(Image comparison data)
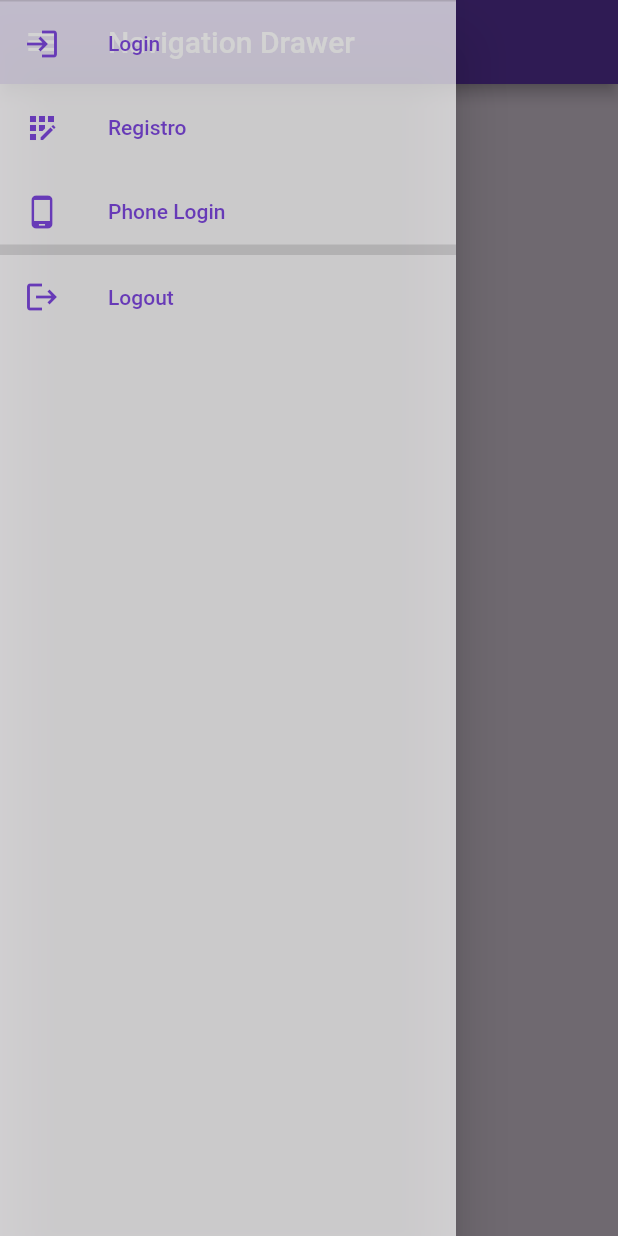
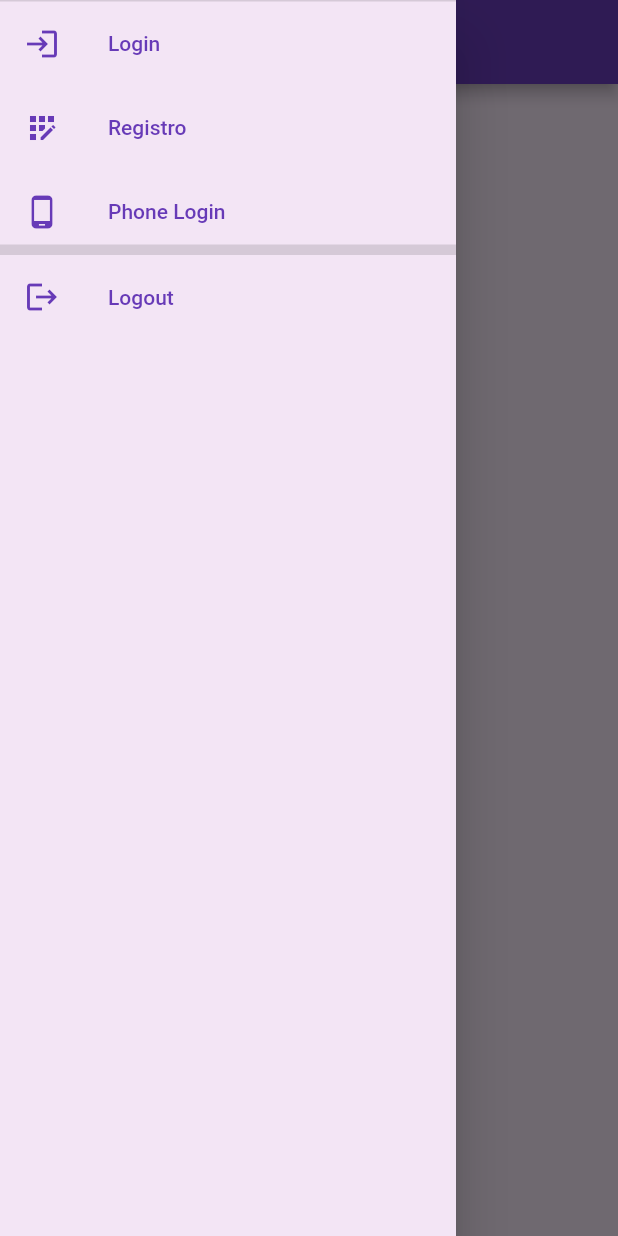
Before and after one commit to SFP95/my_first_flutter, a Flutter app: the PruebaNewView screen opened directly, with the side drawer open, on a phone screen of 412 x 824 dp. Run offline on Flutter 3.47's test engine with Material 2 defaults, Android fonts, the phone set to English and light mode, and no system bars; our stand-ins replace cloud_firestore, firebase_auth, firebase_core; accounts and stored records are empty.

Commit message:
pruebas en Navigation drawer

```diff
--- a/lib/src/App.dart
+++ b/lib/src/App.dart
@@ -30,7 +30,7 @@ class App extends StatelessWidget{
         '/splashView':(context) => SplashView(),
         '/prueba': (context) => PruebaNewView(),
       },
-      home: HomeView(),
+      home: LoginView(),
       theme: ThemeData(
           primaryColor: Color(101935),
           accentColor: Color(564787)
--- a/lib/src/home_views/PruebaNewView.dart
+++ b/lib/src/home_views/PruebaNewView.dart
@@ -14,10 +14,10 @@ class PruebaNewView extends StatelessWidget{
       backgroundColor: Colors.purple[50],
       appBar: AppBar(
         backgroundColor: Colors.deepPurple,
-        title: Text('Navigation Drawer'),
+        title: Text('My Navigation Drawer'),
       ),
       drawer: Drawer(
-        backgroundColor: Colors.white70,
+        backgroundColor: Colors.purple[50],
         child: ListView(
           children: [
             Divider(
```
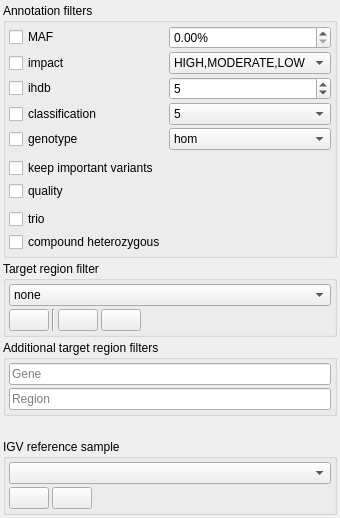
Old version of the form src/GSvar/FilterDockWidget.ui in the repository imgag/ngs-bits.
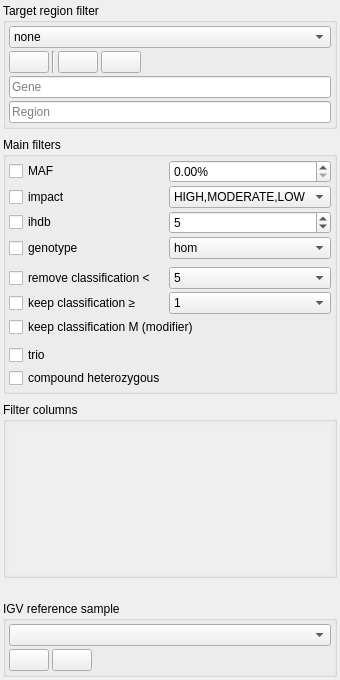
New version of the form. Icons and pictures are not drawn.

Commit message: GSvar: added support for 'filter' column

Diff of the .ui file:
```diff
--- a/src/GSvar/FilterDockWidget.ui
+++ b/src/GSvar/FilterDockWidget.ui
@@ -7,7 +7,7 @@
     <x>0</x>
     <y>0</y>
     <width>295</width>
-    <height>518</height>
+    <height>680</height>
    </rect>
   </property>
   <property name="features">
@@ -36,13 +36,160 @@
     <property name="bottomMargin">
      <number>3</number>
     </property>
+    <item>
+     <widget class="QGroupBox" name="groupBox_2">
+      <property name="title">
+       <string>Target region filter</string>
+      </property>
+      <layout class="QVBoxLayout" name="verticalLayout_2">
+       <property name="spacing">
+        <number>3</number>
+       </property>
+       <property name="leftMargin">
+        <number>3</number>
+       </property>
+       <property name="topMargin">
+        <number>3</number>
+       </property>
+       <property name="rightMargin">
+        <number>3</number>
+       </property>
+       <property name="bottomMargin">
+        <number>3</number>
+       </property>
+       <item>
+        <widget class="QComboBox" name="rois">
+         <property name="maxVisibleItems">
+          <number>30</number>
+         </property>
+         <item>
+          <property name="text">
+           <string>none</string>
+          </property>
+         </item>
+        </widget>
+       </item>
+       <item>
+        <layout class="QHBoxLayout" name="horizontalLayout">
+         <property name="spacing">
+          <number>3</number>
+         </property>
+         <item>
+          <widget class="QPushButton" name="roi_add_temp">
+           <property name="toolTip">
+            <string>&lt;html&gt;&lt;head/&gt;&lt;body&gt;&lt;p&gt;Add target region temporarily&lt;br/&gt;(until GSvar is closed)&lt;/p&gt;&lt;/body&gt;&lt;/html&gt;</string>
+           </property>
+           <property name="text">
+            <string/>
+           </property>
+           <property name="icon">
+            <iconset resource="resources.qrc">
+             <normaloff>:/Icons/AddTemporary.png</normaloff>:/Icons/AddTemporary.png</iconset>
+           </property>
+          </widget>
+         </item>
+         <item>
+          <widget class="Line" name="line_2">
+           <property name="orientation">
+            <enum>Qt::Vertical</enum>
+           </property>
+          </widget>
+         </item>
+         <item>
+          <widget class="QPushButton" name="roi_add">
+           <property name="toolTip">
+            <string>Add target region permanently</string>
+           </property>
+           <property name="text">
+            <string/>
+           </property>
+           <property name="icon">
+            <iconset resource="resources.qrc">
+             <normaloff>:/Icons/Add.png</normaloff>:/Icons/Add.png</iconset>
+           </property>
+          </widget>
+         </item>
+         <item>
+          <widget class="QPushButton" name="roi_remove">
+           <property name="toolTip">
+            <string>Remove current target region permanently</string>
+           </property>
+           <property name="text">
+            <string/>
+           </property>
+           <property name="icon">
+            <iconset resource="resources.qrc">
+             <normaloff>:/Icons/Remove.png</normaloff>:/Icons/Remove.png</iconset>
+           </property>
+          </widget>
+         </item>
+         <item>
+          <spacer name="horizontalSpacer">
+           <property name="orientation">
+            <enum>Qt::Horizontal</enum>
+           </property>
+           <property name="sizeHint" stdset="0">
+            <size>
+             <width>40</width>
+             <height>20</height>
+            </size>
+           </property>
+          </spacer>
+         </item>
+        </layout>
+       </item>
+       <item>
+        <widget class="QLineEdit" name="gene">
+         <property name="toolTip">
+          <string>&lt;html&gt;&lt;head/&gt;&lt;body&gt;&lt;p&gt;Comma-separated list of gene names.&lt;br/&gt;This filter has no effect on report generation!&lt;/p&gt;&lt;p&gt;Press return to finish entering text!&lt;/p&gt;&lt;/body&gt;&lt;/html&gt;</string>
+         </property>
+         <property name="placeholderText">
+          <string>Gene</string>
+         </property>
+         <property name="clearButtonEnabled">
+          <bool>true</bool>
+         </property>
+        </widget>
+       </item>
+       <item>
+        <widget class="QLineEdit" name="region">
+         <property name="toolTip">
+          <string>&lt;html&gt;&lt;head/&gt;&lt;body&gt;&lt;p&gt;Single target region e.g. chr1:120611985-120612025&lt;br/&gt;This filter has no effect on report generation!&lt;/p&gt;&lt;p&gt;Press return to finish entering text!&lt;/p&gt;&lt;/body&gt;&lt;/html&gt;</string>
+         </property>
+         <property name="placeholderText">
+          <string>Region</string>
+         </property>
+         <property name="clearButtonEnabled">
+          <bool>true</bool>
+         </property>
+        </widget>
+       </item>
+      </layout>
+     </widget>
+    </item>
+    <item>
+     <spacer name="verticalSpacer_3">
+      <property name="orientation">
+       <enum>Qt::Vertical</enum>
+      </property>
+      <property name="sizeType">
+       <enum>QSizePolicy::Fixed</enum>
+      </property>
+      <property name="sizeHint" stdset="0">
+       <size>
+        <width>5</width>
+        <height>5</height>
+       </size>
+      </property>
+     </spacer>
+    </item>
     <item>
      <widget class="QGroupBox" name="groupBox">
       <property name="toolTip">
        <string/>
       </property>
       <property name="title">
-       <string>Annotation filters</string>
+       <string>Main filters</string>
       </property>
       <layout class="QGridLayout" name="gridLayout" columnstretch="0,1">
        <property name="leftMargin">
@@ -97,26 +244,6 @@
          </item>
         </widget>
        </item>
-       <item row="3" column="0">
-        <widget class="QCheckBox" name="classification_enabled">
-         <property name="toolTip">
-          <string>&lt;html&gt;&lt;head/&gt;&lt;body&gt;&lt;p&gt;Minimum numeric  classification value.&lt;br/&gt;&lt;br/&gt;Special non-numeric cases:&lt;br/&gt;- class 'M' passes filter.&lt;br/&gt;- class 'A' is removed.&lt;/p&gt;&lt;/body&gt;&lt;/html&gt;</string>
-         </property>
-         <property name="text">
-          <string>classification</string>
-         </property>
-        </widget>
-       </item>
-       <item row="6" column="0" colspan="2">
-        <widget class="QCheckBox" name="important_enabled">
-         <property name="toolTip">
-          <string>&lt;html&gt;&lt;head/&gt;&lt;body&gt;&lt;p&gt;Prevents filtering of important variants:&lt;br/&gt;- classification: M, 3, 4 or 5&lt;br/&gt;- Clinvar: pathogenic or probably-pathogenic&lt;br/&gt;- HGMD: DM or DM?&lt;br/&gt;- impact: HIGH&lt;br/&gt;&lt;br/&gt;Overwrites the filters:&lt;br/&gt;- MAF&lt;br/&gt;- impact&lt;br/&gt;- ihdb&lt;br/&gt;- classification&lt;br/&gt;- genotype&lt;br/&gt;&lt;br/&gt;Is overwritten by the filters:&lt;br/&gt;- quality&lt;br/&gt;- target region&lt;br/&gt;- gene name&lt;/p&gt;&lt;/body&gt;&lt;/html&gt;</string>
-         </property>
-         <property name="text">
-          <string>keep important variants</string>
-         </property>
-        </widget>
-       </item>
        <item row="2" column="0">
         <widget class="QCheckBox" name="ihdb_enabled">
          <property name="toolTip">
@@ -127,7 +254,7 @@
          </property>
         </widget>
        </item>
-       <item row="9" column="0">
+       <item row="10" column="0">
         <widget class="QCheckBox" name="trio_enabled">
          <property name="toolTip">
           <string>&lt;html&gt;&lt;head/&gt;&lt;body&gt;&lt;p&gt;Filter for trio column (only for trio analysis).&lt;/p&gt;&lt;/body&gt;&lt;/html&gt;</string>
@@ -147,38 +274,6 @@
          </property>
         </widget>
        </item>
-       <item row="3" column="1">
-        <widget class="QComboBox" name="classification">
-         <property name="currentText">
-          <string>5</string>
-         </property>
-         <item>
-          <property name="text">
-           <string>5</string>
-          </property>
-         </item>
-         <item>
-          <property name="text">
-           <string>4</string>
-          </property>
-         </item>
-         <item>
-          <property name="text">
-           <string>3</string>
-          </property>
-         </item>
-         <item>
-          <property name="text">
-           <string>2</string>
-          </property>
-         </item>
-         <item>
-          <property name="text">
-           <string>1</string>
-          </property>
-         </item>
-        </widget>
-       </item>
        <item row="2" column="1">
         <widget class="QSpinBox" name="ihdb">
          <property name="maximum">
@@ -202,7 +297,7 @@
          </property>
         </widget>
        </item>
-       <item row="8" column="0">
+       <item row="9" column="0">
         <spacer name="verticalSpacer">
          <property name="orientation">
           <enum>Qt::Vertical</enum>
@@ -240,16 +335,6 @@
          </property>
         </widget>
        </item>
-       <item row="7" column="0">
-        <widget class="QCheckBox" name="quality_enabled">
-         <property name="toolTip">
-          <string>&lt;html&gt;&lt;head/&gt;&lt;body&gt;&lt;p&gt;Enables filtering based on the quality column:&lt;br/&gt;- variant quality &amp;gt;= 100&lt;br/&gt;- depth &amp;gt;= 20&lt;br/&gt;- allele frequency &amp;gt;= 0.25&lt;br/&gt;- mapping quality &amp;gt;= 50&lt;br/&gt;&lt;br/&gt;Overwrites the 'keep important variants' filter!&lt;/p&gt;&lt;/body&gt;&lt;/html&gt;</string>
-         </property>
-         <property name="text">
-          <string>quality</string>
-         </property>
-        </widget>
-       </item>
        <item row="4" column="0">
         <widget class="QCheckBox" name="geno_enabled">
          <property name="toolTip">
@@ -295,7 +380,7 @@
          </item>
         </widget>
        </item>
-       <item row="10" column="0">
+       <item row="11" column="0">
         <widget class="QCheckBox" name="compound_enabled">
          <property name="toolTip">
           <string>&lt;html&gt;&lt;head/&gt;&lt;body&gt;&lt;p&gt;Filter for compound-heterozygous variants, i.e. heterozygous variants of all genes that have at least two heterozygous variants.&lt;/p&gt;&lt;p&gt;This filter is applied after all other filters.&lt;/p&gt;&lt;/body&gt;&lt;/html&gt;</string>
@@ -305,123 +390,111 @@
          </property>
         </widget>
        </item>
-      </layout>
-     </widget>
-    </item>
-    <item>
-     <widget class="QGroupBox" name="groupBox_2">
-      <property name="title">
-       <string>Target region filter</string>
-      </property>
-      <layout class="QVBoxLayout" name="verticalLayout_2">
-       <property name="spacing">
-        <number>3</number>
-       </property>
-       <property name="leftMargin">
-        <number>3</number>
-       </property>
-       <property name="topMargin">
-        <number>3</number>
-       </property>
-       <property name="rightMargin">
-        <number>3</number>
-       </property>
-       <property name="bottomMargin">
-        <number>3</number>
-       </property>
-       <item>
-        <widget class="QComboBox" name="rois">
-         <property name="maxVisibleItems">
-          <number>30</number>
+       <item row="8" column="0" colspan="2">
+        <widget class="QCheckBox" name="keep_class_m">
+         <property name="toolTip">
+          <string>&lt;html&gt;&lt;head/&gt;&lt;body&gt;&lt;p&gt;Overwrites the filters:&lt;br/&gt;- MAF&lt;br/&gt;- impact&lt;br/&gt;- ihdb&lt;br/&gt;- genotype&lt;br/&gt;- filter columns&lt;/p&gt;&lt;/body&gt;&lt;/html&gt;</string>
          </property>
+         <property name="text">
+          <string>keep classification M (modifier)</string>
+         </property>
+        </widget>
+       </item>
+       <item row="7" column="0">
+        <widget class="QCheckBox" name="keep_class_ge_enabled">
+         <property name="toolTip">
+          <string>&lt;html&gt;&lt;head/&gt;&lt;body&gt;&lt;p&gt;Overwrites the filters:&lt;br/&gt;- MAF&lt;br/&gt;- impact&lt;br/&gt;- ihdb&lt;br/&gt;- genotype&lt;br/&gt;- filter columns&lt;/p&gt;&lt;/body&gt;&lt;/html&gt;</string>
+         </property>
+         <property name="text">
+          <string>keep classification ≥</string>
+         </property>
+        </widget>
+       </item>
+       <item row="7" column="1">
+        <widget class="QComboBox" name="keep_class_ge">
          <item>
           <property name="text">
-           <string>none</string>
+           <string>1</string>
           </property>
          </item>
         </widget>
        </item>
-       <item>
-        <layout class="QHBoxLayout" name="horizontalLayout">
-         <property name="spacing">
-          <number>3</number>
+       <item row="6" column="0">
+        <widget class="QCheckBox" name="classification_enabled">
+         <property name="toolTip">
+          <string>&lt;html&gt;&lt;head/&gt;&lt;body&gt;&lt;p&gt;Overwrites the filters:&lt;br/&gt;- MAF&lt;br/&gt;- impact&lt;br/&gt;- ihdb&lt;br/&gt;- genotype&lt;br/&gt;- filter columns&lt;/p&gt;&lt;p&gt;Special case 'A' (artefact) is removed independent of the cutoff!&lt;/p&gt;&lt;/body&gt;&lt;/html&gt;</string>
          </property>
+         <property name="text">
+          <string>remove classification &lt;</string>
+         </property>
+        </widget>
+       </item>
+       <item row="6" column="1">
+        <widget class="QComboBox" name="classification">
+         <property name="currentText">
+          <string>5</string>
+         </property>
          <item>
-          <widget class="QPushButton" name="roi_add_temp">
-           <property name="toolTip">
-            <string>&lt;html&gt;&lt;head/&gt;&lt;body&gt;&lt;p&gt;Add target region temporarily&lt;br/&gt;(until GSvar is closed)&lt;/p&gt;&lt;/body&gt;&lt;/html&gt;</string>
-           </property>
-           <property name="text">
-            <string/>
-           </property>
-           <property name="icon">
-            <iconset resource="resources.qrc">
-             <normaloff>:/Icons/AddTemporary.png</normaloff>:/Icons/AddTemporary.png</iconset>
-           </property>
-          </widget>
+          <property name="text">
+           <string>5</string>
+          </property>
          </item>
          <item>
-          <widget class="Line" name="line_2">
-           <property name="orientation">
-            <enum>Qt::Vertical</enum>
-           </property>
-          </widget>
+          <property name="text">
+           <string>4</string>
+          </property>
          </item>
          <item>
-          <widget class="QPushButton" name="roi_add">
-           <property name="toolTip">
-            <string>Add target region permanently</string>
-           </property>
-           <property name="text">
-            <string/>
-           </property>
-           <property name="icon">
-            <iconset resource="resources.qrc">
-             <normaloff>:/Icons/Add.png</normaloff>:/Icons/Add.png</iconset>
-           </property>
-          </widget>
+          <property name="text">
+           <string>3</string>
+          </property>
          </item>
          <item>
-          <widget class="QPushButton" name="roi_remove">
-           <property name="toolTip">
-            <string>Remove current target region permanently</string>
-           </property>
-           <property name="text">
-            <string/>
-           </property>
-           <property name="icon">
-            <iconset resource="resources.qrc">
-             <normaloff>:/Icons/Remove.png</normaloff>:/Icons/Remove.png</iconset>
-           </property>
-          </widget>
+          <property name="text">
+           <string>2</string>
+          </property>
          </item>
          <item>
-          <spacer name="horizontalSpacer">
-           <property name="orientation">
-            <enum>Qt::Horizontal</enum>
-           </property>
-           <property name="sizeHint" stdset="0">
-            <size>
-             <width>40</width>
-             <height>20</height>
-            </size>
-           </property>
-          </spacer>
+          <property name="text">
+           <string>1</string>
+          </property>
          </item>
-        </layout>
+        </widget>
        </item>
       </layout>
      </widget>
     </item>
     <item>
-     <widget class="QGroupBox" name="groupBox_4">
+     <spacer name="verticalSpacer_4">
+      <property name="orientation">
+       <enum>Qt::Vertical</enum>
+      </property>
+      <property name="sizeType">
+       <enum>QSizePolicy::Fixed</enum>
+      </property>
+      <property name="sizeHint" stdset="0">
+       <size>
+        <width>5</width>
+        <height>5</height>
+       </size>
+      </property>
+     </spacer>
+    </item>
+    <item>
+     <widget class="QGroupBox" name="groupBox_5">
+      <property name="sizePolicy">
+       <sizepolicy hsizetype="Preferred" vsizetype="Expanding">
+        <horstretch>0</horstretch>
+        <verstretch>0</verstretch>
+       </sizepolicy>
+      </property>
+      <property name="toolTip">
+       <string>&lt;html&gt;&lt;head/&gt;&lt;body&gt;&lt;p&gt;'Keep' overwrites the filters:&lt;br/&gt;- MAF&lt;br/&gt;- impact&lt;br/&gt;- ihdb&lt;br/&gt;- genotype&lt;/p&gt;&lt;p&gt;&lt;br/&gt;'Remove' overwrites 'Keep'&lt;/p&gt;&lt;/body&gt;&lt;/html&gt;</string>
+      </property>
       <property name="title">
-       <string>Additional target region filters</string>
+       <string>Filter columns</string>
       </property>
       <layout class="QVBoxLayout" name="verticalLayout">
-       <property name="spacing">
-        <number>3</number>
-       </property>
        <property name="leftMargin">
         <number>3</number>
        </property>
@@ -435,29 +508,40 @@
         <number>3</number>
        </property>
        <item>
-        <widget class="QLineEdit" name="gene">
-         <property name="toolTip">
-          <string>&lt;html&gt;&lt;head/&gt;&lt;body&gt;&lt;p&gt;Comma-separated list of gene names.&lt;/p&gt;&lt;p&gt;&lt;br/&gt;&lt;/p&gt;&lt;p&gt;Press return to finish entering text!&lt;/p&gt;&lt;/body&gt;&lt;/html&gt;</string>
+        <widget class="QScrollArea" name="qscrollarea">
+         <property name="frameShape">
+          <enum>QFrame::NoFrame</enum>
          </property>
-         <property name="placeholderText">
-          <string>Gene</string>
-         </property>
-         <property name="clearButtonEnabled">
+         <property name="widgetResizable">
           <bool>true</bool>
          </property>
-        </widget>
-       </item>
-       <item>
-        <widget class="QLineEdit" name="region">
-         <property name="toolTip">
-          <string>&lt;html&gt;&lt;head/&gt;&lt;body&gt;&lt;p&gt;Single target region e.g. chr1:120611985-120612025&lt;/p&gt;&lt;p&gt;Press return to finish entering text!&lt;/p&gt;&lt;/body&gt;&lt;/html&gt;</string>
-         </property>
-         <property name="placeholderText">
-          <string>Region</string>
-         </property>
-         <property name="clearButtonEnabled">
-          <bool>true</bool>
-         </property>
+         <widget class="QWidget" name="filter_col">
+          <property name="geometry">
+           <rect>
+            <x>0</x>
+            <y>0</y>
+            <width>281</width>
+            <height>165</height>
+           </rect>
+          </property>
+          <layout class="QVBoxLayout" name="verticalLayout_5">
+           <property name="spacing">
+            <number>2</number>
+           </property>
+           <property name="leftMargin">
+            <number>0</number>
+           </property>
+           <property name="topMargin">
+            <number>0</number>
+           </property>
+           <property name="rightMargin">
+            <number>0</number>
+           </property>
+           <property name="bottomMargin">
+            <number>0</number>
+           </property>
+          </layout>
+         </widget>
         </widget>
        </item>
       </layout>
@@ -468,10 +552,13 @@
       <property name="orientation">
        <enum>Qt::Vertical</enum>
       </property>
+      <property name="sizeType">
+       <enum>QSizePolicy::Fixed</enum>
+      </property>
       <property name="sizeHint" stdset="0">
        <size>
         <width>20</width>
-        <height>40</height>
+        <height>20</height>
        </size>
       </property>
      </spacer>
```
Left out of the diff: 20 changed lines with no effect on the pictures. The commit also changes 19 other files.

__Task to carry out__
Find the word "bottomMargin" in the entries. Copy each line that holds it.

__Response area__
     <property name="bottomMargin">
+       <property name="bottomMargin">
-       <property name="bottomMargin">
+           <property name="bottomMargin">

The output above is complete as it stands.